User interface change data

※

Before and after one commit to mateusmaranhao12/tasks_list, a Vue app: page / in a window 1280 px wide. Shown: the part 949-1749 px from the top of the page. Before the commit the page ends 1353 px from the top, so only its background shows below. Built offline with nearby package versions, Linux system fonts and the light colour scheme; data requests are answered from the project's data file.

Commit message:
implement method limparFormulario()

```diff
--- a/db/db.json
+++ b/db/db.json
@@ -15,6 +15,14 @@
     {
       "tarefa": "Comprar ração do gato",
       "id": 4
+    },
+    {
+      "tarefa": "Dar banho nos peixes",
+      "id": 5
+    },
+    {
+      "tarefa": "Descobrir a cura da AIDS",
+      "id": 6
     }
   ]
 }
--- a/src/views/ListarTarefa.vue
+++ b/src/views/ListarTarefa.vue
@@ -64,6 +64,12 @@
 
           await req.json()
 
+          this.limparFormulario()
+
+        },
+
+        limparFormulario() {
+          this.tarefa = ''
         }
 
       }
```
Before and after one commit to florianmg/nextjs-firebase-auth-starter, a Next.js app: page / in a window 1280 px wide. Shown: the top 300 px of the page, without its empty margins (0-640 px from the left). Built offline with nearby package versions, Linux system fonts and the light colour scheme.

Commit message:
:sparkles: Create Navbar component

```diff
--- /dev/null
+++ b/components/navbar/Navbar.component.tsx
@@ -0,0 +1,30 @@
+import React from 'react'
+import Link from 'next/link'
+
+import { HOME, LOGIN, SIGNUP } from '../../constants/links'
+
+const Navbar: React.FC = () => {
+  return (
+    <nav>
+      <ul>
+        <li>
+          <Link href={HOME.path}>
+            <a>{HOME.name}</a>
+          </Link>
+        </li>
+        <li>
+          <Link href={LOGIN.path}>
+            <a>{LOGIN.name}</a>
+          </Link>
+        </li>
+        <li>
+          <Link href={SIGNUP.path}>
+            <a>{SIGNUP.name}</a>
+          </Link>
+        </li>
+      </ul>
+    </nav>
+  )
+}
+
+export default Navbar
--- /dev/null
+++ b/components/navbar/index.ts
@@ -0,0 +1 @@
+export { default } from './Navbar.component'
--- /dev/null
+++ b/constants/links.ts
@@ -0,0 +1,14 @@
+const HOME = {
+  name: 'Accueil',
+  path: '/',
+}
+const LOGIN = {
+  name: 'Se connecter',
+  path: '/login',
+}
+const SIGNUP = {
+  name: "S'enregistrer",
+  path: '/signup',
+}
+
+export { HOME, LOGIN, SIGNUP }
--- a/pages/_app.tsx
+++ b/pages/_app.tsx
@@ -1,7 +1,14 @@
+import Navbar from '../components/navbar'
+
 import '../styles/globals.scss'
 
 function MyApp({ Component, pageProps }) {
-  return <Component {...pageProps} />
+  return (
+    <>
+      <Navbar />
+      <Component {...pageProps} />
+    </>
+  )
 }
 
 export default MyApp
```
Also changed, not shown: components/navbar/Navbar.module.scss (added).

※

EXERCISE INSTRUCTIONS: Nothing in the records above may differ in your copy; retype them in full.

ANSWER BOX:
Before and after one commit to mateusmaranhao12/tasks_list, a Vue app: page / in a window 1280 px wide. Shown: the part 949-1749 px from the top of the page. Before the commit the page ends 1353 px from the top, so only its background shows below. Built offline with nearby package versions, Linux system fonts and the light colour scheme; data requests are answered from the project's data file.

Commit message:
implement method limparFormulario()

```diff
--- a/db/db.json
+++ b/db/db.json
@@ -15,6 +15,14 @@
     {
       "tarefa": "Comprar ração do gato",
       "id": 4
+    },
+    {
+      "tarefa": "Dar banho nos peixes",
+      "id": 5
+    },
+    {
+      "tarefa": "Descobrir a cura da AIDS",
+      "id": 6
     }
   ]
 }
--- a/src/views/ListarTarefa.vue
+++ b/src/views/ListarTarefa.vue
@@ -64,6 +64,12 @@
 
           await req.json()
 
+          this.limparFormulario()
+
+        },
+
+        limparFormulario() {
+          this.tarefa = ''
         }
 
       }
```
Before and after one commit to florianmg/nextjs-firebase-auth-starter, a Next.js app: page / in a window 1280 px wide. Shown: the top 300 px of the page, without its empty margins (0-640 px from the left). Built offline with nearby package versions, Linux system fonts and the light colour scheme.

Commit message:
:sparkles: Create Navbar component

```diff
--- /dev/null
+++ b/components/navbar/Navbar.component.tsx
@@ -0,0 +1,30 @@
+import React from 'react'
+import Link from 'next/link'
+
+import { HOME, LOGIN, SIGNUP } from '../../constants/links'
+
+const Navbar: React.FC = () => {
+  return (
+    <nav>
+      <ul>
+        <li>
+          <Link href={HOME.path}>
+            <a>{HOME.name}</a>
+          </Link>
+        </li>
+        <li>
+          <Link href={LOGIN.path}>
+            <a>{LOGIN.name}</a>
+          </Link>
+        </li>
+        <li>
+          <Link href={SIGNUP.path}>
+            <a>{SIGNUP.name}</a>
+          </Link>
+        </li>
+      </ul>
+    </nav>
+  )
+}
+
+export default Navbar
--- /dev/null
+++ b/components/navbar/index.ts
@@ -0,0 +1 @@
+export { default } from './Navbar.component'
--- /dev/null
+++ b/constants/links.ts
@@ -0,0 +1,14 @@
+const HOME = {
+  name: 'Accueil',
+  path: '/',
+}
+const LOGIN = {
+  name: 'Se connecter',
+  path: '/login',
+}
+const SIGNUP = {
+  name: "S'enregistrer",
+  path: '/signup',
+}
+
+export { HOME, LOGIN, SIGNUP }
--- a/pages/_app.tsx
+++ b/pages/_app.tsx
@@ -1,7 +1,14 @@
+import Navbar from '../components/navbar'
+
 import '../styles/globals.scss'
 
 function MyApp({ Component, pageProps }) {
-  return <Component {...pageProps} />
+  return (
+    <>
+      <Navbar />
+      <Component {...pageProps} />
+    </>
+  )
 }
 
 export default MyApp
```
Also changed, not shown: components/navbar/Navbar.module.scss (added).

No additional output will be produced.